_WHAT TO WORK ON_
Every line of the listing that holds the word "Correlacion" should be returned.
GIVEN INFORMATION START
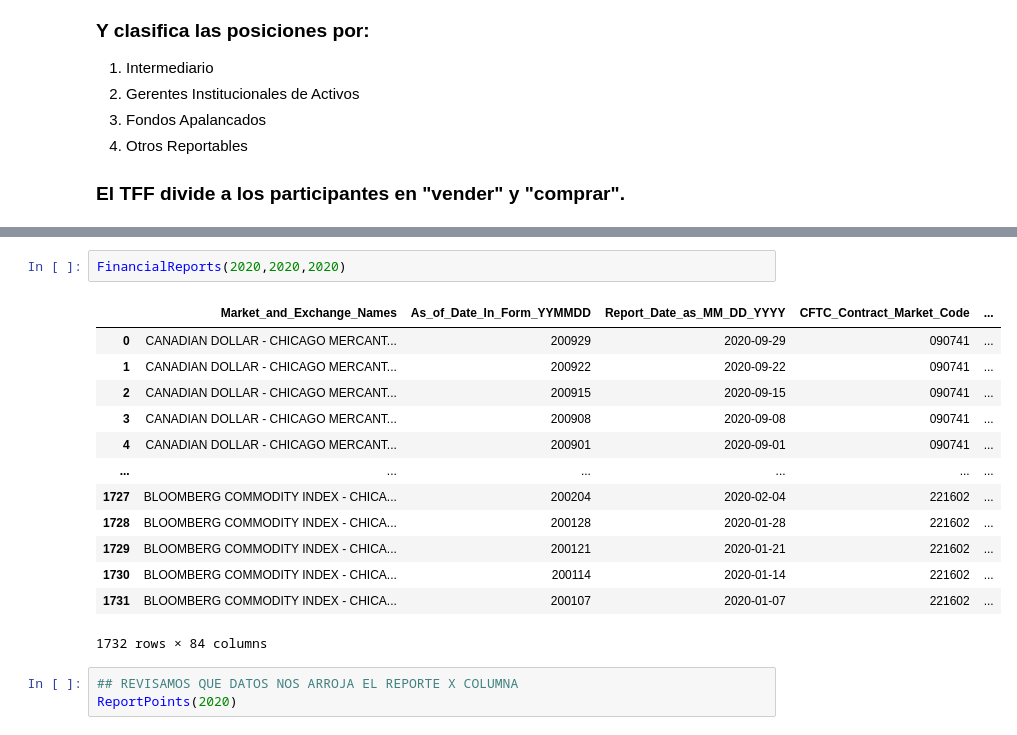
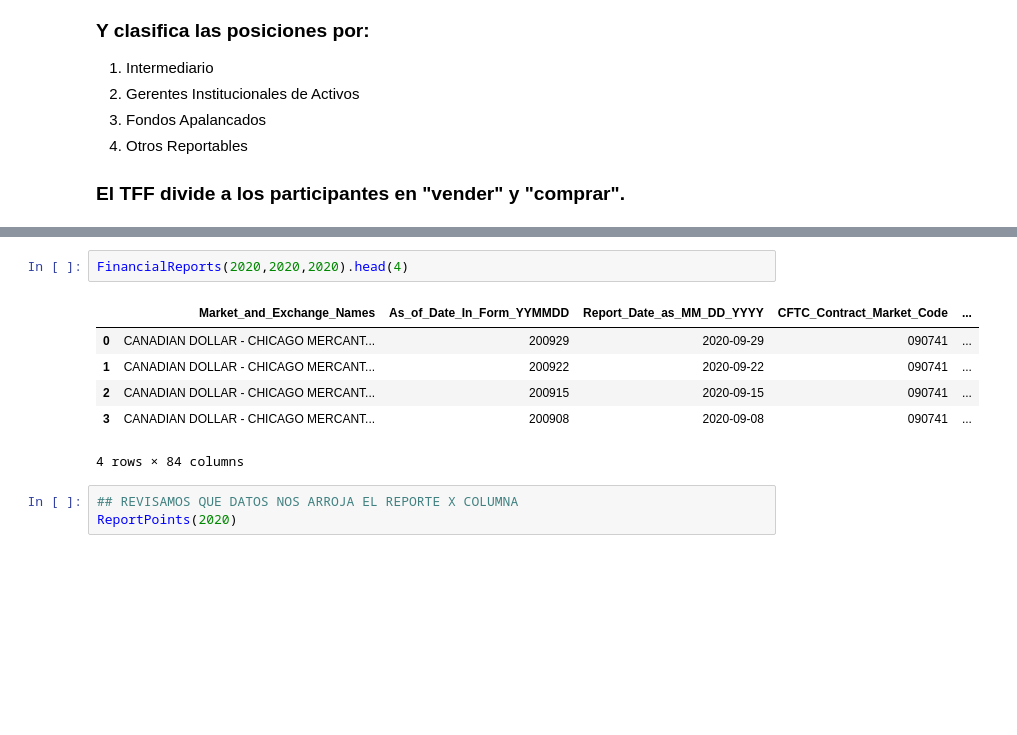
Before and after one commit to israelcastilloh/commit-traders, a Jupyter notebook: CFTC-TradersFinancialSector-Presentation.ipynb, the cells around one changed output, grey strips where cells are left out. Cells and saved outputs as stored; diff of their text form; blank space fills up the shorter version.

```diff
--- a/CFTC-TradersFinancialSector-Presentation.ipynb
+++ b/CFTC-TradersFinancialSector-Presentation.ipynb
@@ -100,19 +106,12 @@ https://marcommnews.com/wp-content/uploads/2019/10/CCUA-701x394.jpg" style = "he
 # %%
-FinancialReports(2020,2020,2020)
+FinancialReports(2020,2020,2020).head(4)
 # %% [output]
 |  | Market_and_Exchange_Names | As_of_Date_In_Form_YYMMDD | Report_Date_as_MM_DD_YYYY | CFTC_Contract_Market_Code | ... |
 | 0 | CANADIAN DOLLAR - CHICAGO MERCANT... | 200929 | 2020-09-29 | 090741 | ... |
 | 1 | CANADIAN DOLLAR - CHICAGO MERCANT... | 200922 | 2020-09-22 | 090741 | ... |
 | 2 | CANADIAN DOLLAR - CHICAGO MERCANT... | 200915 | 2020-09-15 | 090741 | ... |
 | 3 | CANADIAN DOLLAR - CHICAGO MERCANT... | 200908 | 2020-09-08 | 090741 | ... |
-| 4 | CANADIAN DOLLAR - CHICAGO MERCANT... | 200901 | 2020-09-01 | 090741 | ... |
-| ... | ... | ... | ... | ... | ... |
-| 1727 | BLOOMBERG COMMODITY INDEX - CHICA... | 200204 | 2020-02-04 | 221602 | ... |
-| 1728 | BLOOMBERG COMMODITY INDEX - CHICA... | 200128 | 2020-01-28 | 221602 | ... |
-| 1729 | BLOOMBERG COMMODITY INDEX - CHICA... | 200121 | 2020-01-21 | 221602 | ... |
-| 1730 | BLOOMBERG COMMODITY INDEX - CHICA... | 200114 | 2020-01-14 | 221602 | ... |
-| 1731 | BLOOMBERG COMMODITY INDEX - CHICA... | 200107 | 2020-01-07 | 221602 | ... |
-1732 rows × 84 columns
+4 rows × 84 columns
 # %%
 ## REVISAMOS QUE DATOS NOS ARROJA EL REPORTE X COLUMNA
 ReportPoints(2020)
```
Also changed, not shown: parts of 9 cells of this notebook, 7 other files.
GIVEN INFORMATION END
GIVEN INFORMATION START
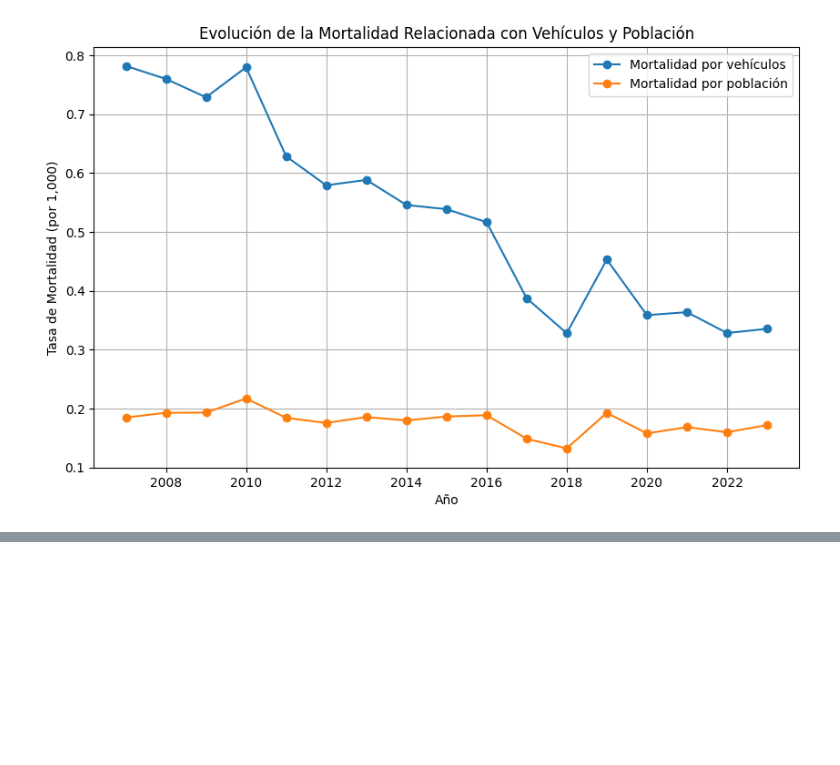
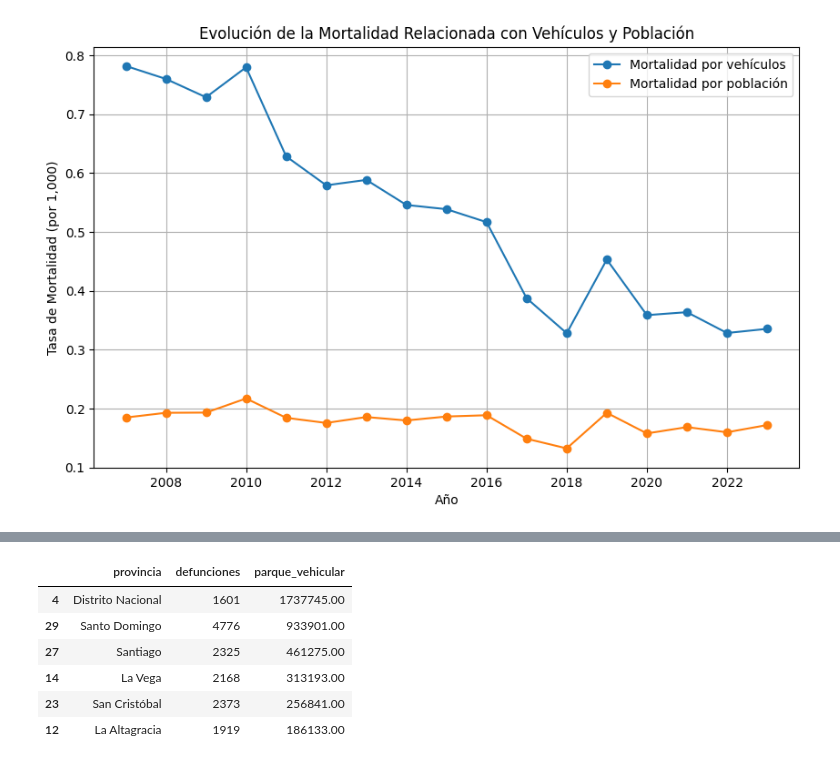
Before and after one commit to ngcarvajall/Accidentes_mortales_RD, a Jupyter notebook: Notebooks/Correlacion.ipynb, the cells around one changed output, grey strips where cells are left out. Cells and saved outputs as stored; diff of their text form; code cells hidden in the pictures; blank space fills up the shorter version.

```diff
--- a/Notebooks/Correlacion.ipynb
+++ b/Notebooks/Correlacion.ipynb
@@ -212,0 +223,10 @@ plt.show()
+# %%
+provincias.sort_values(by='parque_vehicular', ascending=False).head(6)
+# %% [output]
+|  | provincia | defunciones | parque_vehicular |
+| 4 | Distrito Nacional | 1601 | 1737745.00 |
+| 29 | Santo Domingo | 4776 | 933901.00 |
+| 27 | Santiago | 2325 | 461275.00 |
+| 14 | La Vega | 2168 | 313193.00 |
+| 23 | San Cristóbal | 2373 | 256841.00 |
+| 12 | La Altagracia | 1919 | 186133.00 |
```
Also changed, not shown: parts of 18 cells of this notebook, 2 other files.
GIVEN INFORMATION END
_SOLUTION TO THE EXERCISE_
Before and after one commit to ngcarvajall/Accidentes_mortales_RD, a Jupyter notebook: Notebooks/Correlacion.ipynb, the cells around one changed output, grey strips where cells are left out. Cells and saved outputs as stored; diff of their text form; code cells hidden in the pictures; blank space fills up the shorter version.
--- a/Notebooks/Correlacion.ipynb
+++ b/Notebooks/Correlacion.ipynb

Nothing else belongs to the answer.